Borderlands: CanadaNewsRailTrucking

Canadian National cuts earnings outlook on strike hit

Canadian National estimates eight-day disruption will trim C$0.15 per share from profits as CEO assures that recovery plan is “delivering results.”

Canadian National (NYSE: CNI) lowered its earnings guidance based on the impact of the recent eight-day rail strike

CN said on Dec. 3 that it expects adjusted earnings per share (EPS) growth in the low-to-mid single range for 2019. In October, the company had projected a high-single-digit growth on the 2018’s C$5.50 EPS. (A Canadian dollar equals US$0.75.)

CN estimated that the strike by about 3,200 Teamsters members cost C$0.15 per share. The walkout, which ended on Nov. 26, saw CN’s rail network capacity plunge by 90%.

Weekly performance figures, also released on Dec. 3, shows the extent of the strike’s impact. Revenue-ton-miles fell by nearly 36% compared to a year earlier. 

Outbound rail volumes plunged in Toronto during the CN strike – as seen on FreightWaves’ SONAR platform.

At CN’s largest yard, near Toronto, dwell times reached 84.4 hours – compared with 25.3 prior to the strike. Network-wide, performance plummeted to 136 car miles per day – compared to 208 before the strike.
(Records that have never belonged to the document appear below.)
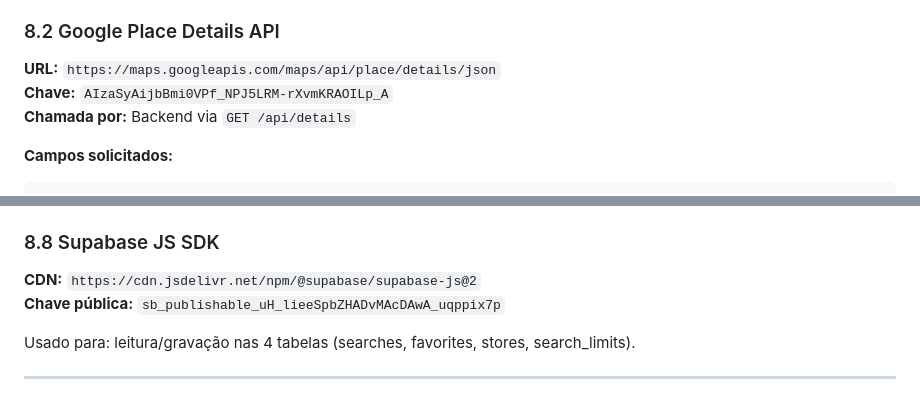
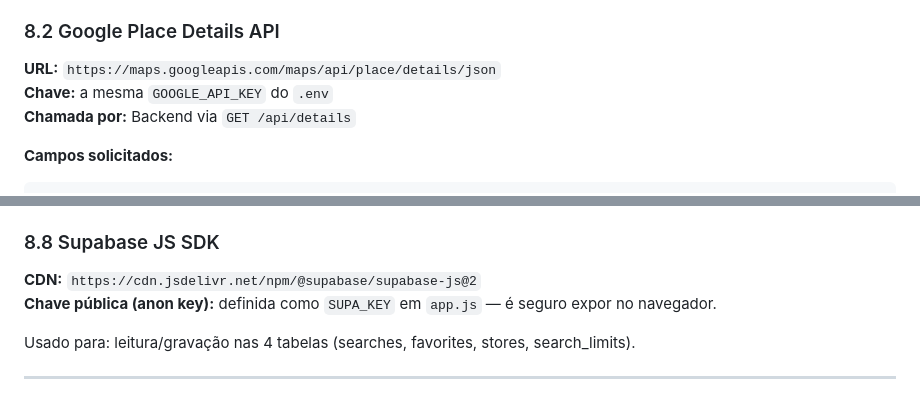
Before and after one commit to carolinelima333/autolead-brasil, a Markdown page: DOCUMENTACAO.md, 2 parts joined by grey strips. Drawn GitHub-style.

```diff
--- a/DOCUMENTACAO.md
+++ b/DOCUMENTACAO.md
@@ -646,7 +646,7 @@ pagetoken = <next_page_token> (quando paginando)
 ### 8.2 Google Place Details API
 
 **URL:** `https://maps.googleapis.com/maps/api/place/details/json`
-**Chave:** `AIzaSyAijbBmi0VPf_NPJ5LRM-rXvmKRAOILp_A`
+**Chave:** a mesma `GOOGLE_API_KEY` do `.env`
 **Chamada por:** Backend via `GET /api/details`
 
 **Campos solicitados:**
@@ -711,7 +711,7 @@ Quando uma API de CNPJ bloqueia a requisição do navegador por CORS, o frontend
 ### 8.8 Supabase JS SDK
 
 **CDN:** `https://cdn.jsdelivr.net/npm/@supabase/supabase-js@2`
-**Chave pública:** `sb_publishable_uH_lieeSpbZHADvMAcDAwA_uqppix7p`
+**Chave pública (anon key):** definida como `SUPA_KEY` em `app.js` — é seguro expor no navegador.
 
 Usado para: leitura/gravação nas 4 tabelas (searches, favorites, stores, search_limits).
 
```
Also changed, not shown: other parts of DOCUMENTACAO.md (+13 -13 lines).
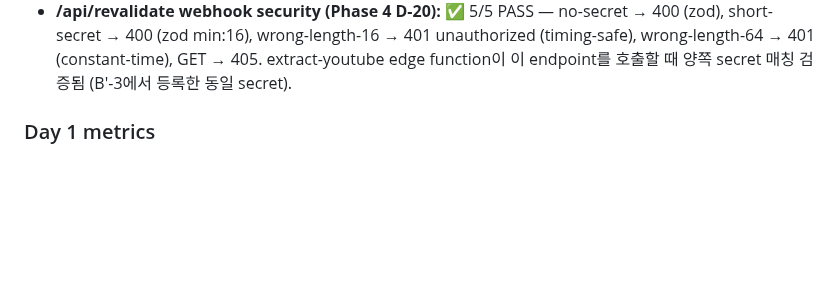
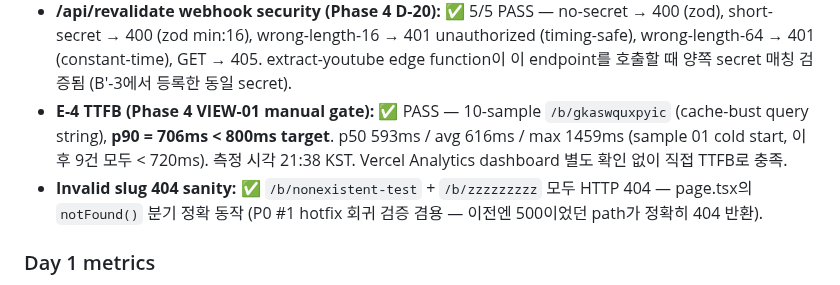
Before and after one commit to SerendipityLife/MOAJOA, a Markdown page: .planning/dogfooding/daily-log-2026-05-29.md, the part around the change. Rendered like a GitHub page; blank space fills up the shorter version.

Commit message:
docs(06): dogfooding day 1 batch 6 — E-4 TTFB PASS + 404 sanity
E-4 (Phase 4 VIEW-01 manual gate):
  10-sample /b/<public-slug> with cache-bust:
    p50 = 593ms
    p90 = 706ms  (target < 800ms — PASS)
    max = 1459ms (sample 01 cold start; rest ≤ 720ms)
    avg = 616ms

Invalid slug 404 sanity (regression check on P0 #1 cookies-in-cache fix):
  /b/nonexistent-test → 404 (not 500)
  /b/zzzzzzzzz → 404
  notFound() branch correctly triggered.

Co-Authored-By: Claude Opus 4.7 (1M context) <noreply@anthropic.com>

```diff
--- a/.planning/dogfooding/daily-log-2026-05-29.md
+++ b/.planning/dogfooding/daily-log-2026-05-29.md
@@ -56,6 +56,8 @@
 - **middleware:** ✅ `/` HTTP 200, `/boards` HTTP 307 (미인증 redirect to /login) — auth proxy 정확 동작.
 - **F-4 strengthened:** 다른 user의 "내 첫 여행" 발견 → 0006 backfill이 기존 사용자에게도 정확 적용됐고, 신규 sign-up trigger도 검증되어야 함 (Day 2 후 새 sign-up test 예정).
 - **/api/revalidate webhook security (Phase 4 D-20):** ✅ 5/5 PASS — no-secret → 400 (zod), short-secret → 400 (zod min:16), wrong-length-16 → 401 unauthorized (timing-safe), wrong-length-64 → 401 (constant-time), GET → 405. extract-youtube edge function이 이 endpoint를 호출할 때 양쪽 secret 매칭 검증됨 (B'-3에서 등록한 동일 secret).
+- **E-4 TTFB (Phase 4 VIEW-01 manual gate):** ✅ PASS — 10-sample `/b/gkaswquxpyic` (cache-bust query string), **p90 = 706ms < 800ms target**. p50 593ms / avg 616ms / max 1459ms (sample 01 cold start, 이후 9건 모두 < 720ms). 측정 시각 21:38 KST. Vercel Analytics dashboard 별도 확인 없이 직접 TTFB로 충족.
+- **Invalid slug 404 sanity:** ✅ `/b/nonexistent-test` + `/b/zzzzzzzzz` 모두 HTTP 404 — page.tsx의 `notFound()` 분기 정확 동작 (P0 #1 hotfix 회귀 검증 겸용 — 이전엔 500이었던 path가 정확히 404 반환).
 
 ### Day 1 metrics
 
```
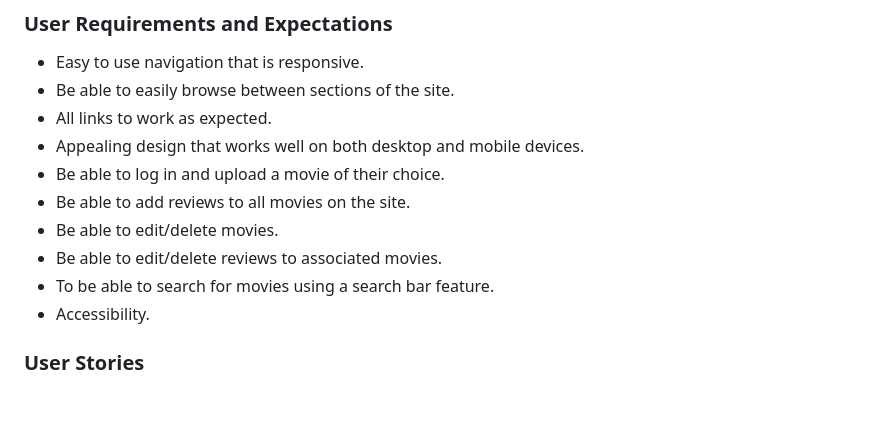
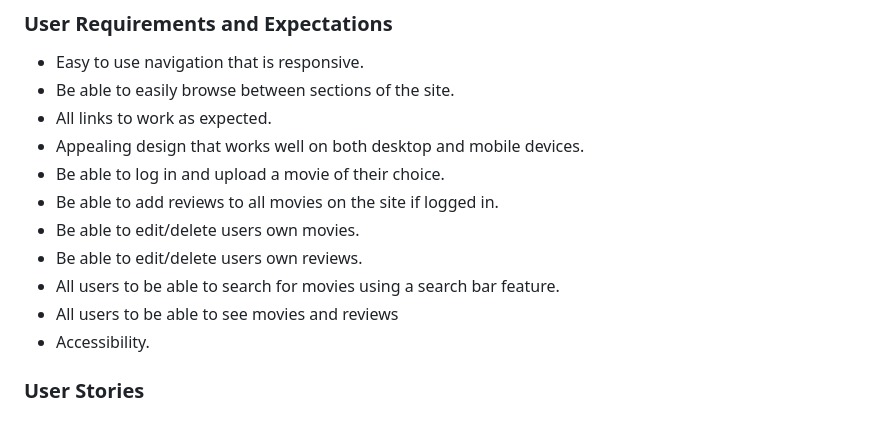
Before and after one commit to ofemiashiru/CI_MS3_MCC, a Markdown page: README.md, the part around the change printed below. Drawn GitHub-style.

```diff
--- a/README.md
+++ b/README.md
@@ -69,10 +70,11 @@
 - All links to work as expected.
 - Appealing design that works well on both desktop and mobile devices.
 - Be able to log in and upload a movie of their choice.
-- Be able to add reviews to all movies on the site.
-- Be able to edit/delete movies.
-- Be able to edit/delete reviews to associated movies.
-- To be able to search for movies using a search bar feature.
+- Be able to add reviews to all movies on the site if logged in.
+- Be able to edit/delete users own movies.
+- Be able to edit/delete users own reviews.
+- All users to be able to search for movies using a search bar feature.
+- All users to be able to see movies and reviews
 - Accessibility.
 
 ### User Stories
```
Also changed, not shown: other parts of README.md (+57 -26 lines), docs/features/colour-scheme.png (added).
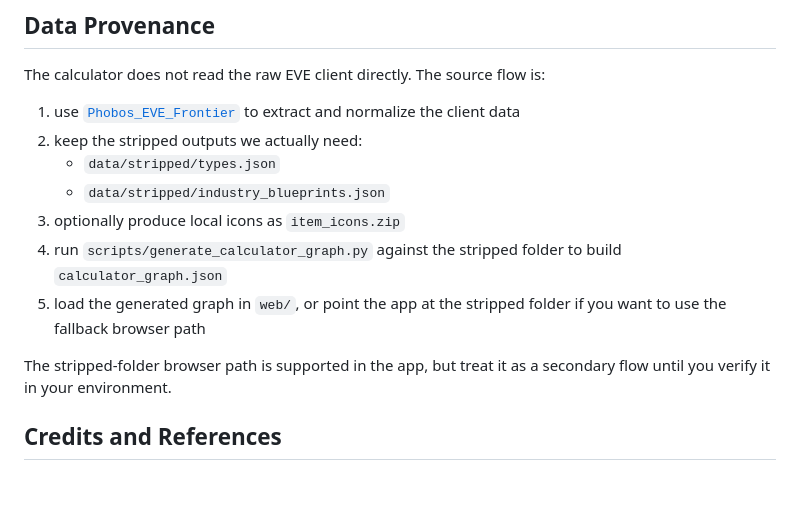
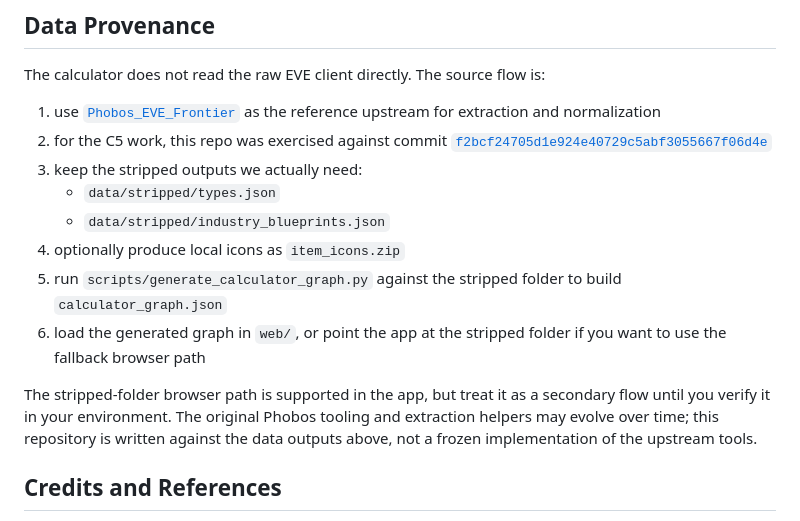
Before and after one commit to ziz11/frontier-industry-calculator, a Markdown page: README.md, the part around the change. GitHub-like rendering; blank space fills up the shorter version.

Commit message:
Clarify upstream Phobos references

```diff
--- a/README.md
+++ b/README.md
@@ -31,15 +31,17 @@ CSV is useful for Google Sheets, but not as the main runtime format for the calc
 The calculator does not read the raw EVE client directly.
 The source flow is:
 
-1. use [`Phobos_EVE_Frontier`](https://github.com/ziz11/Phobos_EVE_Frontier/commit/f2bcf24705d1e924e40729c5abf3055667f06d4e) to extract and normalize the client data
-2. keep the stripped outputs we actually need:
+1. use [`Phobos_EVE_Frontier`](https://github.com/ziz11/Phobos_EVE_Frontier) as the reference upstream for extraction and normalization
+2. for the C5 work, this repo was exercised against commit [`f2bcf24705d1e924e40729c5abf3055667f06d4e`](https://github.com/ziz11/Phobos_EVE_Frontier/commit/f2bcf24705d1e924e40729c5abf3055667f06d4e)
+3. keep the stripped outputs we actually need:
    - `data/stripped/types.json`
    - `data/stripped/industry_blueprints.json`
-3. optionally produce local icons as `item_icons.zip`
-4. run `scripts/generate_calculator_graph.py` against the stripped folder to build `calculator_graph.json`
-5. load the generated graph in `web/`, or point the app at the stripped folder if you want to use the fallback browser path
+4. optionally produce local icons as `item_icons.zip`
+5. run `scripts/generate_calculator_graph.py` against the stripped folder to build `calculator_graph.json`
+6. load the generated graph in `web/`, or point the app at the stripped folder if you want to use the fallback browser path
 
 The stripped-folder browser path is supported in the app, but treat it as a secondary flow until you verify it in your environment.
+The original Phobos tooling and extraction helpers may evolve over time; this repository is written against the data outputs above, not a frozen implementation of the upstream tools.
 
 ## Credits and References
 
```
Also changed, not shown: docs/DATA_CONTRACT.md (+10 -2 lines), docs/PRODUCT.md (+4 -1 lines).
Nevertheless, CEO JJ Ruest said CN’s “recovery plan is delivering results.”

“While we expect to take some time and we remain dependent on favorable weather, we are pleased by how things are progressing,” Ruest said in a statement. “Safety is at the heart of everything we are doing as we bring our Canadian operations back online and we have not experienced any significant setbacks at this point.”

CN already had warned of a slower than expected 2019 after it released third-quarter earnings in October, citing lower rail volumes and a slower economy. Prior to the strike, the CN also announced layoffs, citing the slowdown.

Nate Tabak

Nate Tabak is a Toronto-based journalist and producer who covers cybersecurity and cross-border trucking and logistics for FreightWaves. He spent seven years reporting stories in the Balkans and Eastern Europe as a reporter, producer and editor based in Kosovo. He previously worked at newspapers in the San Francisco Bay Area, including the San Jose Mercury News. He graduated from UC Berkeley, where he studied the history of American policing. Contact Nate at